TASK BRIEF -> Please determine the number of lines in the material below that contain the word "mdash", and state it alone.

** INFORMATION GIVEN follows **

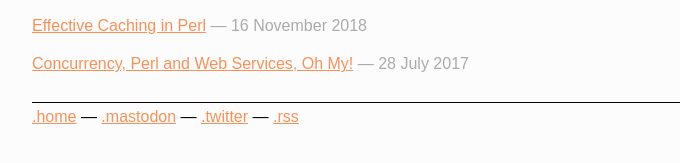
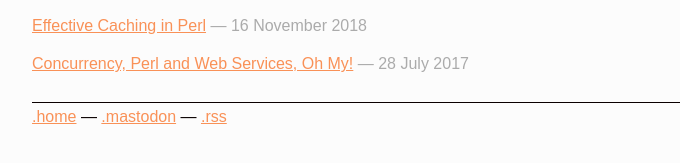
Before and after one commit to ltriant/ltriant.github.io, a Jekyll site: the page built from index.md, in a window 1280 px wide. Shown: the part 359-522 px from the top of the page, without its empty margins (208-888 px from the left). Built offline with Jekyll 4.4.1, drawn with Linux system fonts in a browser that asks for light colours.

Commit message:
default: remove twitter link
Fuck Elon Musk.

```diff
--- a/_layouts/default.html
+++ b/_layouts/default.html
@@ -20,7 +20,6 @@
 <div id="page-footer">
 	<a href="{{ "/" | relative_url }}">.home</a> &mdash;
 	<a href="https://hachyderm.io/@ltriant" rel="me">.mastodon</a> &mdash;
-	<a href="https://twitter.com/ltriant" rel="me">.twitter</a> &mdash;
 	<a href="{{ "/feed.xml" | relative_url }}">.rss</a>
 </div>
 
```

** End of INFORMATION GIVEN **

EXPECTED OUTPUT -> 3